We go off the beaten track. We go direct. We do all the planning, preparation for shipping, paperwork, and fumigation of containers….the whole enchilada.


Sri Lanka 3: The Prize

Sri Lanka

The Prize

In addition to the hand carved items we found, we brought back astoundingly beautiful wooden slabs. These came from giant trees, which were naturally fallen. Nature toppled them, not the chain saw. These trees when sliced were found to be up to 8,000 to 10,000 years old. Astounding isn’t it? The wood grain is resplendent––simply exquisite.

We’re making some extraordinary tables—4’ wide and almost 20’ long. Sri Lanka wood craftsmen are busy making coffee tables, side tables, conference, and dining tables for us. The tables made out of the wood we find, is a story unto itself.

Sri Lanka is host to many tropical hardwoods seen nowhere else and quite unheard of in most instances. Take Black Mara, for example. It is a scarce and highly prized tree found at the edge of forests and takes on a golden luster when polished.

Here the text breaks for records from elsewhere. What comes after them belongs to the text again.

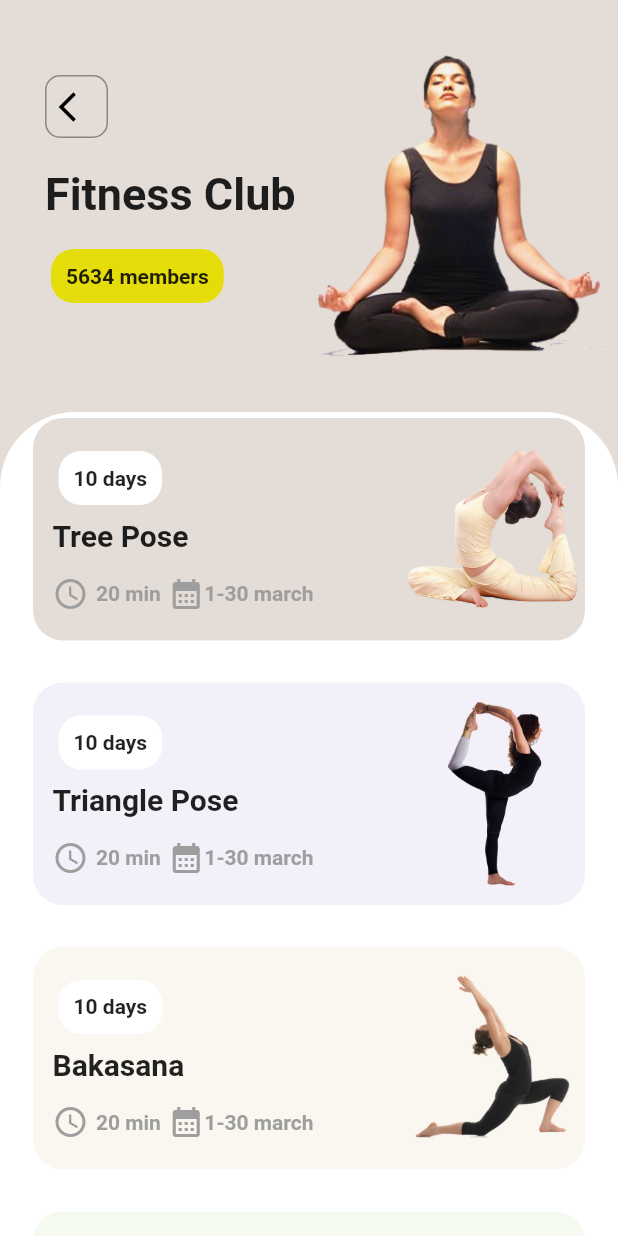
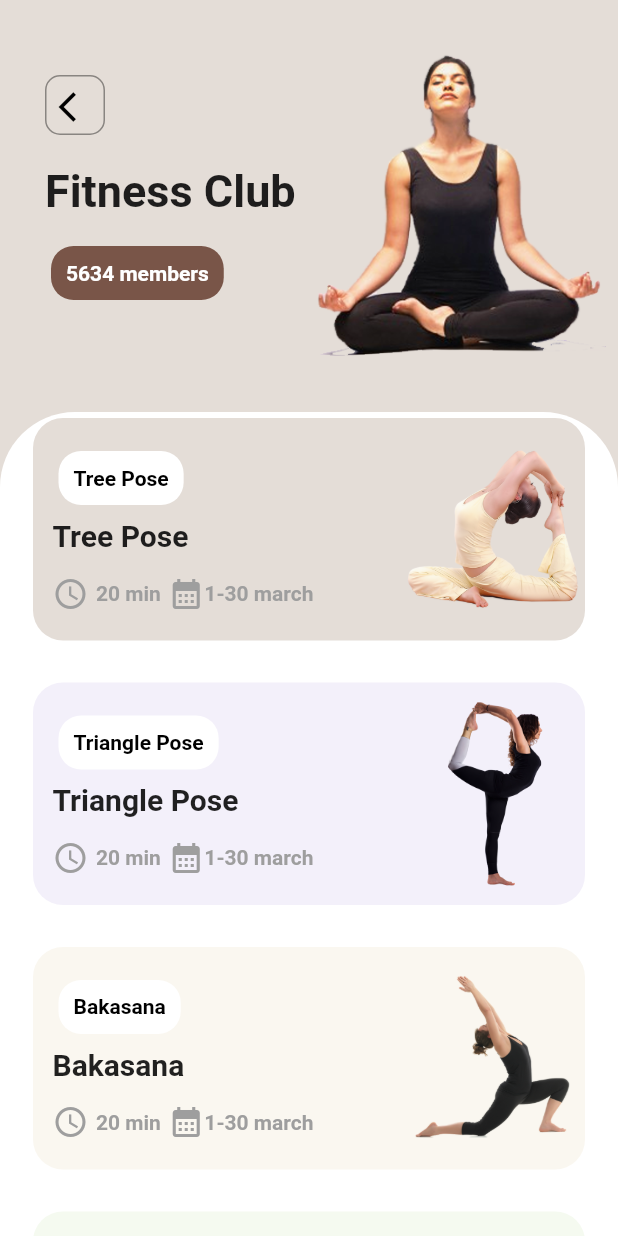
Before and after one commit to Salomondiei08/fitness_app, a Flutter app: the screen it shows after launch, after a tap on "Yoga", on a phone screen of 412 x 824 dp. Run offline on Flutter 3.47's test engine with Material 2 defaults, Android fonts, the phone set to English and light mode, and no system bars.

Commit message:
UI Dobne

```diff
--- a/lib/helpers/routes.dart
+++ b/lib/helpers/routes.dart
@@ -1,3 +1,4 @@
+import 'package:fitness_club/ui/screens/activity_detail_screen.dart';
 import 'package:flutter/cupertino.dart';
 
 import '../ui/screens/club_detail_screen.dart';
@@ -6,9 +7,11 @@ import '../ui/screens/home_screen.dart';
 abstract class Routes {
   static String homeScreen = '/';
   static String clubDetailScreen = '/club_detail_screen';
+  static String activityDetailScreen = '/activityDetailScreen';
 
   static Map<String, Widget Function(BuildContext)> get routes => {
         homeScreen: (context) => const HomeScreen(),
         clubDetailScreen: (context) => const ClubDetailScreen(),
+        activityDetailScreen: (context) => const ActivityDetailScreen(),
       };
 }
--- a/lib/logic/providers/club_provider.dart
+++ b/lib/logic/providers/club_provider.dart
@@ -20,14 +20,14 @@ class ClubProvider extends ChangeNotifier {
           daysToComplete: 10,
           duration: Duration(days: 10),
           timeToCompleteInMinutes: 20,
-          steps: {
-            'Steps 1': 'Enim et tempor dolor do aute quis ea sit enim.',
-            'Steps 2': 'Enim et tempor dolor do aute quis ea sit enim.',
-            'Steps 3': 'Enim et tempor dolor do aute quis ea sit enim.',
-            'Steps 4': 'Enim et tempor dolor do aute quis ea sit enim.',
-            'Steps 5': 'Enim et tempor dolor do aute quis ea sit enim.',
-            'Steps 6': 'Enim et tempor dolor do aute quis ea sit enim.',
-          },
+          steps: [
+            'Nisi adipisicing eu nisi anim aliquip anim nostrud ad. Aute pariatur in ut excepteur minim magna pariatur qui magna. ',
+            'Nisi adipisicing eu nisi anim aliquip anim nostrud ad. Aute pariatur in ut excepteur minim magna pariatur qui magna. ',
+            'Nisi adipisicing eu nisi anim aliquip anim nostrud ad. Aute pariatur in ut excepteur minim magna pariatur qui magna. ',
+            'Nisi adipisicing eu nisi anim aliquip anim nostrud ad. Aute pariatur in ut excepteur minim magna pariatur qui magna. ',
+            'Nisi adipisicing eu nisi anim aliquip anim nostrud ad. Aute pariatur in ut excepteur minim magna pariatur qui magna. ',
+            'Nisi adipisicing eu nisi anim aliquip anim nostrud ad. Aute pariatur in ut excepteur minim magna pariatur qui magna. ',
+          ],
           color: Color(0xFFE4DDD7),
         ),
         Activity(
@@ -39,14 +39,14 @@ class ClubProvider extends ChangeNotifier {
           daysToComplete: 10,
           duration: Duration(days: 10),
           timeToCompleteInMinutes: 20,
-          steps: {
-            'Steps 1': 'Enim et tempor dolor do aute quis ea sit enim.',
-            'Steps 2': 'Enim et tempor dolor do aute quis ea sit enim.',
-            'Steps 3': 'Enim et tempor dolor do aute quis ea sit enim.',
-            'Steps 4': 'Enim et tempor dolor do aute quis ea sit enim.',
-            'Steps 5': 'Enim et tempor dolor do aute quis ea sit enim.',
-            'Steps 6': 'Enim et tempor dolor do aute quis ea sit enim.',
-          },
+          steps: [
+            'Nisi adipisicing eu nisi anim aliquip anim nostrud ad. Aute pariatur in ut excepteur minim magna pariatur qui magna. ',
+            'Nisi adipisicing eu nisi anim aliquip anim nostrud ad. Aute pariatur in ut excepteur minim magna pariatur qui magna. ',
+            'Nisi adipisicing eu nisi anim aliquip anim nostrud ad. Aute pariatur in ut excepteur minim magna pariatur qui magna. ',
+            'Nisi adipisicing eu nisi anim aliquip anim nostrud ad. Aute pariatur in ut excepteur minim magna pariatur qui magna. ',
+            'Nisi adipisicing eu nisi anim aliquip anim nostrud ad. Aute pariatur in ut excepteur minim magna pariatur qui magna. ',
+            'Nisi adipisicing eu nisi anim aliquip anim nostrud ad. Aute pariatur in ut excepteur minim magna pariatur qui magna. ',
+          ],
           color: Color.fromARGB(255, 243, 240, 250),
         ),
         Activity(
@@ -58,14 +58,14 @@ class ClubProvider extends ChangeNotifier {
           daysToComplete: 10,
           duration: Duration(days: 10),
           timeToCompleteInMinutes: 20,
-          steps: {
-            'Steps 1': 'Enim et tempor dolor do aute quis ea sit enim.',
-            'Steps 2': 'Enim et tempor dolor do aute quis ea sit enim.',
-            'Steps 3': 'Enim et tempor dolor do aute quis ea sit enim.',
-            'Steps 4': 'Enim et tempor dolor do aute quis ea sit enim.',
-            'Steps 5': 'Enim et tempor dolor do aute quis ea sit enim.',
-            'Steps 6': 'Enim et tempor dolor do aute quis ea sit enim.',
-          },
+          steps: [
+            'Nisi adipisicing eu nisi anim aliquip anim nostrud ad. Aute pariatur in ut excepteur minim magna pariatur qui magna. ',
+            'Nisi adipisicing eu nisi anim aliquip anim nostrud ad. Aute pariatur in ut excepteur minim magna pariatur qui magna. ',
+            'Nisi adipisicing eu nisi anim aliquip anim nostrud ad. Aute pariatur in ut excepteur minim magna pariatur qui magna. ',
+            'Nisi adipisicing eu nisi anim aliquip anim nostrud ad. Aute pariatur in ut excepteur minim magna pariatur qui magna. ',
+            'Nisi adipisicing eu nisi anim aliquip anim nostrud ad. Aute pariatur in ut excepteur minim magna pariatur qui magna. ',
+            'Nisi adipisicing eu nisi anim aliquip anim nostrud ad. Aute pariatur in ut excepteur minim magna pariatur qui magna. ',
+          ],
           color: Color.fromARGB(255, 250, 247, 240),
         ),
         Activity(
@@ -77,14 +77,14 @@ class ClubProvider extends ChangeNotifier {
           daysToComplete: 10,
           duration: Duration(days: 10),
           timeToCompleteInMinutes: 20,
-          steps: {
-            'Steps 1': 'Enim et tempor dolor do aute quis ea sit enim.',
-            'Steps 2': 'Enim et tempor dolor do aute quis ea sit enim.',
-            'Steps 3': 'Enim et tempor dolor do aute quis ea sit enim.',
-            'Steps 4': 'Enim et tempor dolor do aute quis ea sit enim.',
-            'Steps 5': 'Enim et tempor dolor do aute quis ea sit enim.',
-            'Steps 6': 'Enim et tempor dolor do aute quis ea sit enim.',
-          },
+          steps: [
+            'Nisi adipisicing eu nisi anim aliquip anim nostrud ad. Aute pariatur in ut excepteur minim magna pariatur qui magna. ',
+            'Nisi adipisicing eu nisi anim aliquip anim nostrud ad. Aute pariatur in ut excepteur minim magna pariatur qui magna. ',
+            'Nisi adipisicing eu nisi anim aliquip anim nostrud ad. Aute pariatur in ut excepteur minim magna pariatur qui magna. ',
+            'Nisi adipisicing eu nisi anim aliquip anim nostrud ad. Aute pariatur in ut excepteur minim magna pariatur qui magna. ',
+            'Nisi adipisicing eu nisi anim aliquip anim nostrud ad. Aute pariatur in ut excepteur minim magna pariatur qui magna. ',
+            'Nisi adipisicing eu nisi anim aliquip anim nostrud ad. Aute pariatur in ut excepteur minim magna pariatur qui magna. ',
+          ],
           color: Color.fromARGB(255, 245, 250, 240),
         ),
       ],
@@ -105,14 +105,14 @@ class ClubProvider extends ChangeNotifier {
             daysToComplete: 10,
             duration: Duration(days: 10),
             timeToCompleteInMinutes: 20,
-            steps: {
-              'Steps 1': 'Enim et tempor dolor do aute quis ea sit enim.',
-              'Steps 2': 'Enim et tempor dolor do aute quis ea sit enim.',
-              'Steps 3': 'Enim et tempor dolor do aute quis ea sit enim.',
-              'Steps 4': 'Enim et tempor dolor do aute quis ea sit enim.',
-              'Steps 5': 'Enim et tempor dolor do aute quis ea sit enim.',
-              'Steps 6': 'Enim et tempor dolor do aute quis ea sit enim.',
-            },
+            steps: [
+              'Nisi adipisicing eu nisi anim aliquip anim nostrud ad. Aute pariatur in ut excepteur minim magna pariatur qui magna. ',
+              'Nisi adipisicing eu nisi anim aliquip anim nostrud ad. Aute pariatur in ut excepteur minim magna pariatur qui magna. ',
+              'Nisi adipisicing eu nisi anim aliquip anim nostrud ad. Aute pariatur in ut excepteur minim magna pariatur qui magna. ',
+              'Nisi adipisicing eu nisi anim aliquip anim nostrud ad. Aute pariatur in ut excepteur minim magna pariatur qui magna. ',
+              'Nisi adipisicing eu nisi anim aliquip anim nostrud ad. Aute pariatur in ut excepteur minim magna pariatur qui magna. ',
+              'Nisi adipisicing eu nisi anim aliquip anim nostrud ad. Aute pariatur in ut excepteur minim magna pariatur qui magna. ',
+            ],
             color: Color.fromARGB(255, 222, 215, 228),
           ),
         ]),
@@ -132,14 +132,14 @@ class ClubProvider extends ChangeNotifier {
             daysToComplete: 10,
             duration: Duration(days: 10),
             timeToCompleteInMinutes: 20,
-            steps: {
-              'Steps 1': 'Enim et tempor dolor do aute quis ea sit enim.',
-              'Steps 2': 'Enim et tempor dolor do aute quis ea sit enim.',
-              'Steps 3': 'Enim et tempor dolor do aute quis ea sit enim.',
-              'Steps 4': 'Enim et tempor dolor do aute quis ea sit enim.',
-              'Steps 5': 'Enim et tempor dolor do aute quis ea sit enim.',
-              'Steps 6': 'Enim et tempor dolor do aute quis ea sit enim.',
-            },
+            steps: [
+              'Nisi adipisicing eu nisi anim aliquip anim nostrud ad. Aute pariatur in ut excepteur minim magna pariatur qui magna. ',
+              'Nisi adipisicing eu nisi anim aliquip anim nostrud ad. Aute pariatur in ut excepteur minim magna pariatur qui magna. ',
+              'Nisi adipisicing eu nisi anim aliquip anim nostrud ad. Aute pariatur in ut excepteur minim magna pariatur qui magna. ',
+              'Nisi adipisicing eu nisi anim aliquip anim nostrud ad. Aute pariatur in ut excepteur minim magna pariatur qui magna. ',
+              'Nisi adipisicing eu nisi anim aliquip anim nostrud ad. Aute pariatur in ut excepteur minim magna pariatur qui magna. ',
+              'Nisi adipisicing eu nisi anim aliquip anim nostrud ad. Aute pariatur in ut excepteur minim magna pariatur qui magna. ',
+            ],
             color: Color.fromARGB(255, 231, 235, 218),
           ),
         ]),
@@ -159,14 +159,14 @@ class ClubProvider extends ChangeNotifier {
             daysToComplete: 10,
             duration: Duration(days: 10),
             timeToCompleteInMinutes: 20,
-            steps: {
-              'Steps 1': 'Enim et tempor dolor do aute quis ea sit enim.',
-              'Steps 2': 'Enim et tempor dolor do aute quis ea sit enim.',
-              'Steps 3': 'Enim et tempor dolor do aute quis ea sit enim.',
-              'Steps 4': 'Enim et tempor dolor do aute quis ea sit enim.',
-              'Steps 5': 'Enim et tempor dolor do aute quis ea sit enim.',
-              'Steps 6': 'Enim et tempor dolor do aute quis ea sit enim.',
-            },
+            steps: [
+              'Nisi adipisicing eu nisi anim aliquip anim nostrud ad. Aute pariatur in ut excepteur minim magna pariatur qui magna. ',
+              'Nisi adipisicing eu nisi anim aliquip anim nostrud ad. Aute pariatur in ut excepteur minim magna pariatur qui magna. ',
+              'Nisi adipisicing eu nisi anim aliquip anim nostrud ad. Aute pariatur in ut excepteur minim magna pariatur qui magna. ',
+              'Nisi adipisicing eu nisi anim aliquip anim nostrud ad. Aute pariatur in ut excepteur minim magna pariatur qui magna. ',
+              'Nisi adipisicing eu nisi anim aliquip anim nostrud ad. Aute pariatur in ut excepteur minim magna pariatur qui magna. ',
+              'Nisi adipisicing eu nisi anim aliquip anim nostrud ad. Aute pariatur in ut excepteur minim magna pariatur qui magna. ',
+            ],
             color: Color.fromARGB(255, 235, 218, 234),
           ),
         ]),
--- a/lib/models/actiivity.dart
+++ b/lib/models/actiivity.dart
@@ -9,7 +9,7 @@ class Activity {
   final int daysToComplete;
   final Duration duration;
   final int timeToCompleteInMinutes;
-  final Map<String, String> steps;
+  final List<String> steps;
   Activity({
     required this.id,
     required this.name,
--- a/lib/ui/screens/club_detail_screen.dart
+++ b/lib/ui/screens/club_detail_screen.dart
@@ -23,13 +23,11 @@ class ClubDetailScreen extends StatelessWidget {
                     child: Column(
                       crossAxisAlignment: CrossAxisAlignment.start,
                       children: [
-                        InkWell(
-                          onTap: () => Navigator.pop(context),
-                          child: HomeIcon(
-                              icon: Icons.arrow_back_ios,
-                              backgroundColor: club.color,
-                              iconColor: Colors.black),
-                        ),
+                        HomeIcon(
+                            icon: Icons.arrow_back_ios,
+                            backgroundColor: club.color,
+                        onPressed: () => Navigator.pop(context),
+                            iconColor: Colors.black),
                         const SizedBox(
                           height: 20,
                         ),
@@ -43,7 +41,7 @@ class ClubDetailScreen extends StatelessWidget {
                         ),
                         Card(
                           elevation: 0.0,
-                          color: club.color.withBlue(10),
+                          color: Colors.brown,
                           shape: RoundedRectangleBorder(
                             borderRadius: BorderRadius.circular(15),
                           ),
@@ -52,7 +50,9 @@ class ClubDetailScreen extends StatelessWidget {
                             child: Text(
                               '${club.peopleEnrolled} members',
                               style: const TextStyle(
-                                  fontSize: 14, fontWeight: FontWeight.bold),
+                                  fontSize: 14,
+                                  fontWeight: FontWeight.bold,
+                                  color: Colors.white),
                             ),
                           ),
                         ),
--- a/lib/ui/widget/activity_item.dart
+++ b/lib/ui/widget/activity_item.dart
@@ -1,6 +1,8 @@
+import 'package:fitness_club/ui/widget/fitness_button.dart';
+import 'package:flutter/material.dart';
+
+import 'package:fitness_club/helpers/routes.dart';
 import 'package:fitness_club/models/club.dart';
-import 'package:flutter/material.dart';
-import 'package:intl/intl.dart';
 
 class ActivityItem extends StatelessWidget {
   const ActivityItem({
@@ -17,7 +19,12 @@ class ActivityItem extends StatelessWidget {
         height: 20,
       ),
       itemCount: clubItem.activities.length,
-      itemBuilder: (_, i) => Container(
+      itemBuilder: (_, i) => InkWell(
+        onTap: () => Navigator.of(context).pushNamed(
+          Routes.activityDetailScreen,
+          arguments: clubItem.activities[i],
+        ),
+        child: Container(
           height: MediaQuery.of(context).size.height * 0.18,
           margin: const EdgeInsets.all(4),
           decoration: BoxDecoration(
@@ -36,26 +43,17 @@ class ActivityItem extends StatelessWidget {
                     children: [
                       Padding(
                         padding: const EdgeInsets.symmetric(vertical: 5.0),
-                      child: Card(
-                        elevation: 0.0,
+                        child: FitnessButton(
+                          padding: 10,
+                          text: '${clubItem.activities[i].name}',
                           color: Colors.white,
-                        shape: RoundedRectangleBorder(
-                          borderRadius: BorderRadius.circular(15),
-                        ),
-                        child: Padding(
-                          padding: EdgeInsets.all(10.0),
-                          child: Text(
-                            '${clubItem.activities[i].daysToComplete} days',
-                            style: TextStyle(
-                                fontSize: 14, fontWeight: FontWeight.bold),
-                          ),
-                        ),
+                          textColor: Colors.black,
                         ),
                       ),
                       Text(
                         clubItem.activities[i].name,
-                      style:
-                          TextStyle(fontSize: 20, fontWeight: FontWeight.bold),
+                        style: TextStyle(
+                            fontSize: 20, fontWeight: FontWeight.bold),
                       ),
                       const SizedBox(
                         height: 15,
@@ -72,7 +70,8 @@ class ActivityItem extends StatelessWidget {
                           Text(
                             '${clubItem.activities[i].timeToCompleteInMinutes} min',
                             style: TextStyle(
-                              color: Colors.grey, fontWeight: FontWeight.bold),
+                                color: Colors.grey,
+                                fontWeight: FontWeight.bold),
                           ),
                           const SizedBox(
                             width: 5,
@@ -84,7 +83,8 @@ class ActivityItem extends StatelessWidget {
                           Text(
                             '1-30 march',
                             style: TextStyle(
-                              color: Colors.grey, fontWeight: FontWeight.bold),
+                                color: Colors.grey,
+                                fontWeight: FontWeight.bold),
                           ),
                         ],
                       )
@@ -98,6 +98,7 @@ class ActivityItem extends StatelessWidget {
             ],
           ),
         ),
+      ),
     );
   }
 }
--- /dev/null
+++ b/lib/ui/widget/fitness_button.dart
@@ -0,0 +1,36 @@
+import 'package:flutter/material.dart';
+
+
+class FitnessButton extends StatelessWidget {
+  final String text;
+  final double padding;
+  final Color color;
+  final Color textColor;
+
+  const FitnessButton({
+    Key? key,
+    required this.text,
+    required this.padding,
+    required this.color,
+    required this.textColor,
+  }) : super(key: key);
+
+  @override
+  Widget build(BuildContext context) {
+    return Card(
+      elevation: 0.0,
+      color: color,
+      shape: RoundedRectangleBorder(
+        borderRadius: BorderRadius.circular(15),
+      ),
+      child: Padding(
+        padding: EdgeInsets.all(padding),
+        child: Text(
+          text,
+          style: TextStyle(
+              fontSize: 14, fontWeight: FontWeight.bold, color: textColor),
+        ),
+      ),
+    );
+  }
+}
--- a/lib/ui/widget/home_icon.dart
+++ b/lib/ui/widget/home_icon.dart
@@ -7,15 +7,19 @@ class HomeIcon extends StatelessWidget {
     required this.icon,
     required this.backgroundColor,
     required this.iconColor,
+     this.onPressed,
   }) : super(key: key);
 
   final IconData icon;
   final Color backgroundColor;
   final Color iconColor;
+  final void Function()? onPressed;
 
   @override
   Widget build(BuildContext context) {
     return Container(
+      width: 40,
+      height: 40,
       decoration: BoxDecoration(
         border: Border.all(
           color: Colors.black.withOpacity(0.4),
@@ -23,11 +27,12 @@ class HomeIcon extends StatelessWidget {
         color: backgroundColor,
         borderRadius: BorderRadius.circular(10),
       ),
-      child: Padding(
-        padding: const EdgeInsets.all(8.0),
-        child: Icon(
-          icon,
-          color: iconColor,
+      child: Center(
+        child: IconButton(
+          icon: Icon(
+            icon,
+            color: iconColor,
+          ), onPressed: onPressed,
         ),
       ),
     );
```
Also changed, not shown: lib/ui/screens/activity_detail_screen.dart (+127 -2 lines). Lines whose indentation alone changed are shown as unchanged.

Then there is Spalted Tamarind; a beautiful exotic wood often found lying on the forest floor. The rotting effect on Tamarind creates the spalted look that varies from piece to piece.

I had no idea what “spalted’ meant, so thought I would include its definition, compliments of Mr. Webster.

Spalted ; adjective–– (of wood) containing blackish irregular lines as a result of fungal decay, and sometimes used to produce a decorative surface The lines also can be pink to gray and even a variety of colors in the same piece of wood.


Fresh and Delish

Our travels took us through lush verdant jungles with scents of vanilla and cinnamon. Aroush took a side road as we were traveling. Excitedly, he shouted over the noise of the jeep, that he wanted to show us something.

Soon, we found ourselves in a dense jungle, with cobra holes all over the ground. In front of us was a scene too magical to be real. A stand of tropical fruit trees, too many to count, all laden with ripe, lush fruit– an abundance of delectable mangoes, guava, coconut, passion fruit, sapodilla. Sapodilla is a flavorful fruit that tastes like a pear with brown sugar. There were so many others I had never heard of. We stuffed ourselves silly with the sweet juicy fruit.

Joy of Laughter

Along the rutted dirt road, near the fruit trees was a car, packed with kids, 15 or more doing the same thing we were, having an “off the tree” snack of pure deliciousness.

Jessica, who kids love, immediately made friends with all of them, or should I say Jessica and her cell phone. The kids were wildly enthusiastic, taking photos of each other under Jessica’s direction. On the way back to our seaside lodging at beautiful Kalutara, Jessica remarked more than once, how full of life and happiness these kids were.

Sri Lanka 4: Spectacular Finds

Sri Lanka

Spectacular Finds

I love the colonial architecture. Sri Lanka has it well represented by the English, Dutch, and Portuguese. The Europeans came over and influenced the whole country. The architectural monuments are spectacular and the architectural salvage– divine!


Among our unique finds and major conversation piece is a striking earthenware tub, from 1905. I’ve never seen a freestanding model like this. The tub isn’t stamped but probably was brought over from England at the turn of the century. A wealthy European most likely brought it over, as this item, is something only the rich or super rich would have had.

The Sri Lankans are tearing down the old. We’re buying these salvage treasures (their history) and bringing them back. Our inventory is new (old) and exciting thanks to Sri Lanka: doors, paneling, windows, lattice, antiques. All one of a kind, never to be duplicated.

We hope you are as excited as we are about our Sri Lanka “finds.” In the world of architectural scavenge; these are some of the best of the best. As far as the wood slabs, they are super rare.

We value the friendships we made in Sri Lanka and the treasures they have allowed us to take with us to share with others. We carefully choose the people we will do business with to ensure we work with those we trust, respect, and those that practice a green approach to the environment.

Everybody should visit Sri Lanka to experience these gentle, artistic people who genuinely greet you with, “May you live long” (in Ayubūvan).